::: TASK DATA
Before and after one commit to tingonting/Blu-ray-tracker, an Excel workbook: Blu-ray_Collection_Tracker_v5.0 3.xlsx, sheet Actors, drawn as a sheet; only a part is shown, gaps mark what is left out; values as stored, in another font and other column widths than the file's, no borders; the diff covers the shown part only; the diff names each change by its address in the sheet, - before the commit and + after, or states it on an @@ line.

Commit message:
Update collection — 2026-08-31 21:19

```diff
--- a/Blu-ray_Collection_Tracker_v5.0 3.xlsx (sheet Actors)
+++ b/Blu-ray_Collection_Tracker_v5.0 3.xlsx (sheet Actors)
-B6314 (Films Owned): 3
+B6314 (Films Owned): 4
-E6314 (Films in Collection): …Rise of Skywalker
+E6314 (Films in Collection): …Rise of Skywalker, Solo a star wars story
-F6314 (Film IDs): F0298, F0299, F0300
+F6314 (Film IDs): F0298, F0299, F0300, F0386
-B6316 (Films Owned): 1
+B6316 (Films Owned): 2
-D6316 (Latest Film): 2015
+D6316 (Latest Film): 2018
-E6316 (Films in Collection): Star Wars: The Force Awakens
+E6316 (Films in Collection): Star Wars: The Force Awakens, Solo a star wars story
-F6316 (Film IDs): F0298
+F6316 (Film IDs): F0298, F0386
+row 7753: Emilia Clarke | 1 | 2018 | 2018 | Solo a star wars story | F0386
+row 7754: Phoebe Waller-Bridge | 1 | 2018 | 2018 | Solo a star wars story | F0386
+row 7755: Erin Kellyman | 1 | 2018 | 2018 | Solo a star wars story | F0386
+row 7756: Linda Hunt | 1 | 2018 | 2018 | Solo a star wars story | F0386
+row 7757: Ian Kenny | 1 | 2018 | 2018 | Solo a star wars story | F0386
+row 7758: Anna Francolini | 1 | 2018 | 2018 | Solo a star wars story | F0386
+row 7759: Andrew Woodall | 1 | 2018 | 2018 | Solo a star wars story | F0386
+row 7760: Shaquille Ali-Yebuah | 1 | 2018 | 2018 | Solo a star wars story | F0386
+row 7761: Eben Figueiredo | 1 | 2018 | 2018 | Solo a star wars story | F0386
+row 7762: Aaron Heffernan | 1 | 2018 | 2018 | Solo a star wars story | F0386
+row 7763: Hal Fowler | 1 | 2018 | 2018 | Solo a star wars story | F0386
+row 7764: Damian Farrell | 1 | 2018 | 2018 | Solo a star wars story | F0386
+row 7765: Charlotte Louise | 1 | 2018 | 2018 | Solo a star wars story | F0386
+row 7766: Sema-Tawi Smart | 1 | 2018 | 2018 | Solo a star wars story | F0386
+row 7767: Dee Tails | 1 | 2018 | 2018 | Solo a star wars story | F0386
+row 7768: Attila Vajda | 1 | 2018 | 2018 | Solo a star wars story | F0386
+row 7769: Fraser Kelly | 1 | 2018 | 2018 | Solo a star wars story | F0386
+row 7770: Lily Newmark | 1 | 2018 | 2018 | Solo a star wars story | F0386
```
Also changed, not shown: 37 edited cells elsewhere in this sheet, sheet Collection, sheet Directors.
::::::
### TASK TO CARRY OUT
Output the full set of entries exactly as they were given.

### REPLY
Before and after one commit to tingonting/Blu-ray-tracker, an Excel workbook: Blu-ray_Collection_Tracker_v5.0 3.xlsx, sheet Actors, drawn as a sheet; only a part is shown, gaps mark what is left out; values as stored, in another font and other column widths than the file's, no borders; the diff covers the shown part only; the diff names each change by its address in the sheet, - before the commit and + after, or states it on an @@ line.

Commit message:
Update collection — 2026-08-31 21:19

```diff
--- a/Blu-ray_Collection_Tracker_v5.0 3.xlsx (sheet Actors)
+++ b/Blu-ray_Collection_Tracker_v5.0 3.xlsx (sheet Actors)
-B6314 (Films Owned): 3
+B6314 (Films Owned): 4
-E6314 (Films in Collection): …Rise of Skywalker
+E6314 (Films in Collection): …Rise of Skywalker, Solo a star wars story
-F6314 (Film IDs): F0298, F0299, F0300
+F6314 (Film IDs): F0298, F0299, F0300, F0386
-B6316 (Films Owned): 1
+B6316 (Films Owned): 2
-D6316 (Latest Film): 2015
+D6316 (Latest Film): 2018
-E6316 (Films in Collection): Star Wars: The Force Awakens
+E6316 (Films in Collection): Star Wars: The Force Awakens, Solo a star wars story
-F6316 (Film IDs): F0298
+F6316 (Film IDs): F0298, F0386
+row 7753: Emilia Clarke | 1 | 2018 | 2018 | Solo a star wars story | F0386
+row 7754: Phoebe Waller-Bridge | 1 | 2018 | 2018 | Solo a star wars story | F0386
+row 7755: Erin Kellyman | 1 | 2018 | 2018 | Solo a star wars story | F0386
+row 7756: Linda Hunt | 1 | 2018 | 2018 | Solo a star wars story | F0386
+row 7757: Ian Kenny | 1 | 2018 | 2018 | Solo a star wars story | F0386
+row 7758: Anna Francolini | 1 | 2018 | 2018 | Solo a star wars story | F0386
+row 7759: Andrew Woodall | 1 | 2018 | 2018 | Solo a star wars story | F0386
+row 7760: Shaquille Ali-Yebuah | 1 | 2018 | 2018 | Solo a star wars story | F0386
+row 7761: Eben Figueiredo | 1 | 2018 | 2018 | Solo a star wars story | F0386
+row 7762: Aaron Heffernan | 1 | 2018 | 2018 | Solo a star wars story | F0386
+row 7763: Hal Fowler | 1 | 2018 | 2018 | Solo a star wars story | F0386
+row 7764: Damian Farrell | 1 | 2018 | 2018 | Solo a star wars story | F0386
+row 7765: Charlotte Louise | 1 | 2018 | 2018 | Solo a star wars story | F0386
+row 7766: Sema-Tawi Smart | 1 | 2018 | 2018 | Solo a star wars story | F0386
+row 7767: Dee Tails | 1 | 2018 | 2018 | Solo a star wars story | F0386
+row 7768: Attila Vajda | 1 | 2018 | 2018 | Solo a star wars story | F0386
+row 7769: Fraser Kelly | 1 | 2018 | 2018 | Solo a star wars story | F0386
+row 7770: Lily Newmark | 1 | 2018 | 2018 | Solo a star wars story | F0386
```
Also changed, not shown: 37 edited cells elsewhere in this sheet, sheet Collection, sheet Directors.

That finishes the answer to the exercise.